WASHINGTON — A yearlong Pentagon investigation has concluded that American soldiers panicked and fired into a crowd of unarmed refugees near the South Korean village of No Gun Ri in the early days of the Korean War, but it did not find conclusive evidence that the troops had orders to shoot civilians, a Defense Department official and others involved with the inquiry said.
The Pentagon's still-unpublished draft report, based on more than 100 interviews with U.S. veterans and on a review of more than a million pages of documents, would be the first formal acknowledgment by the U.S. military of its involvement in the massacre at No Gun Ri.

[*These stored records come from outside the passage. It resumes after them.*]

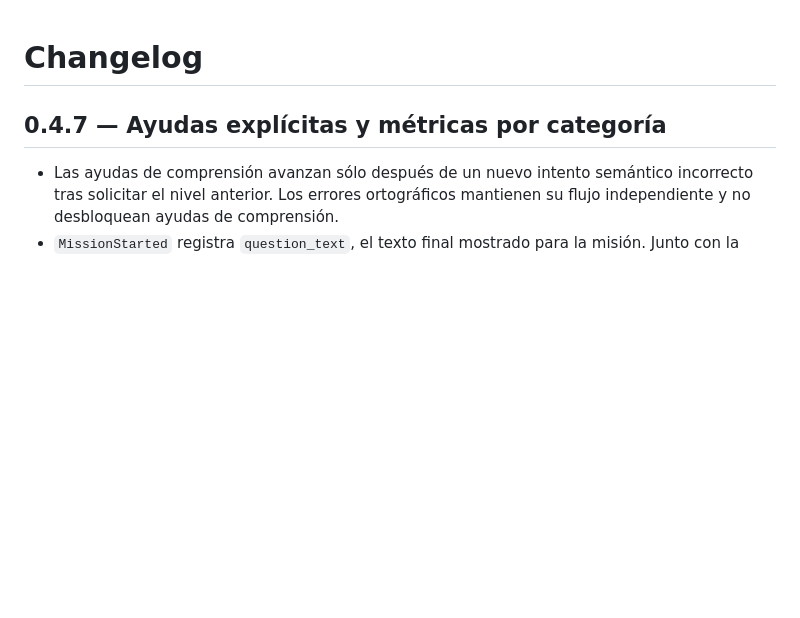
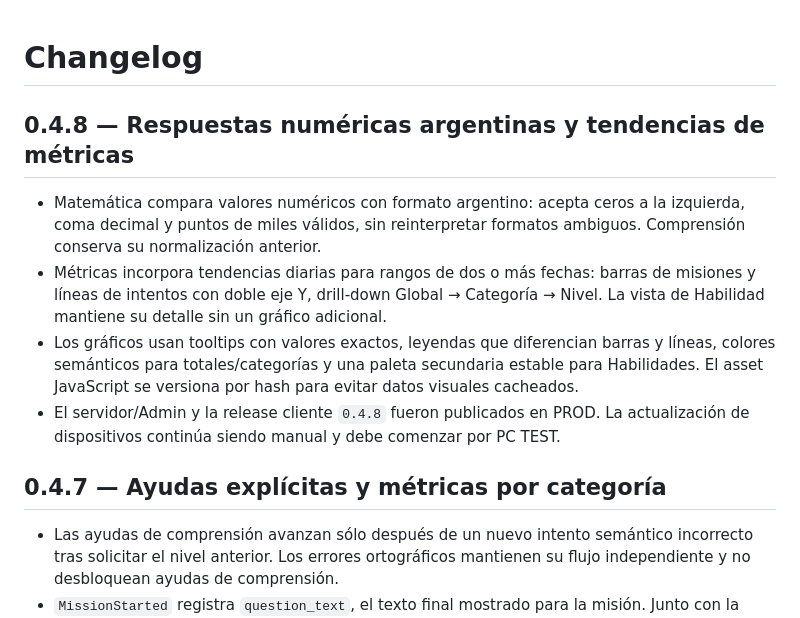
Before and after one commit to IngCarlaPezzone/Guardian, a Markdown page: CHANGELOG.md, the part around the change. GitHub-like rendering; blank space fills up the shorter version.

Commit message:
docs: record 0.4.8 metrics release

```diff
--- a/CHANGELOG.md
+++ b/CHANGELOG.md
@@ -1,4 +1,11 @@
 # Changelog
+
+## 0.4.8 — Respuestas numéricas argentinas y tendencias de métricas
+
+- Matemática compara valores numéricos con formato argentino: acepta ceros a la izquierda, coma decimal y puntos de miles válidos, sin reinterpretar formatos ambiguos. Comprensión conserva su normalización anterior.
+- Métricas incorpora tendencias diarias para rangos de dos o más fechas: barras de misiones y líneas de intentos con doble eje Y, drill-down Global → Categoría → Nivel. La vista de Habilidad mantiene su detalle sin un gráfico adicional.
+- Los gráficos usan tooltips con valores exactos, leyendas que diferencian barras y líneas, colores semánticos para totales/categorías y una paleta secundaria estable para Habilidades. El asset JavaScript se versiona por hash para evitar datos visuales cacheados.
+- El servidor/Admin y la release cliente `0.4.8` fueron publicados en PROD. La actualización de dispositivos continúa siendo manual y debe comenzar por PC TEST.
 
 ## 0.4.7 — Ayudas explícitas y métricas por categoría
 
```
Also changed, not shown: docs/CURRENT_STATE.md (+5 -3 lines).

Defense Secretary William S. Cohen ordered the investigation after the Associated Press reported the massacre in a September 1999 article that won a Pulitzer Prize. In spring, however, one of the key sources for the AP story was found to have fabricated his account, and some other veterans quoted by the news agency acknowledged that their memories may have been faulty. Those revelations called into question whether U.S. soldiers actually shot "hundreds" of civilians on orders from their superiors, as some of the veterans originally asserted.
The draft report says Army investigators were unable to determine exactly how many civilians died after members of the U.S. 7th Cavalry Regiment, in the midst of a chaotic retreat and fearing that North Korean infiltrators were passing through their lines, opened fire on refugees under a railroad bridge on July 26, 1950.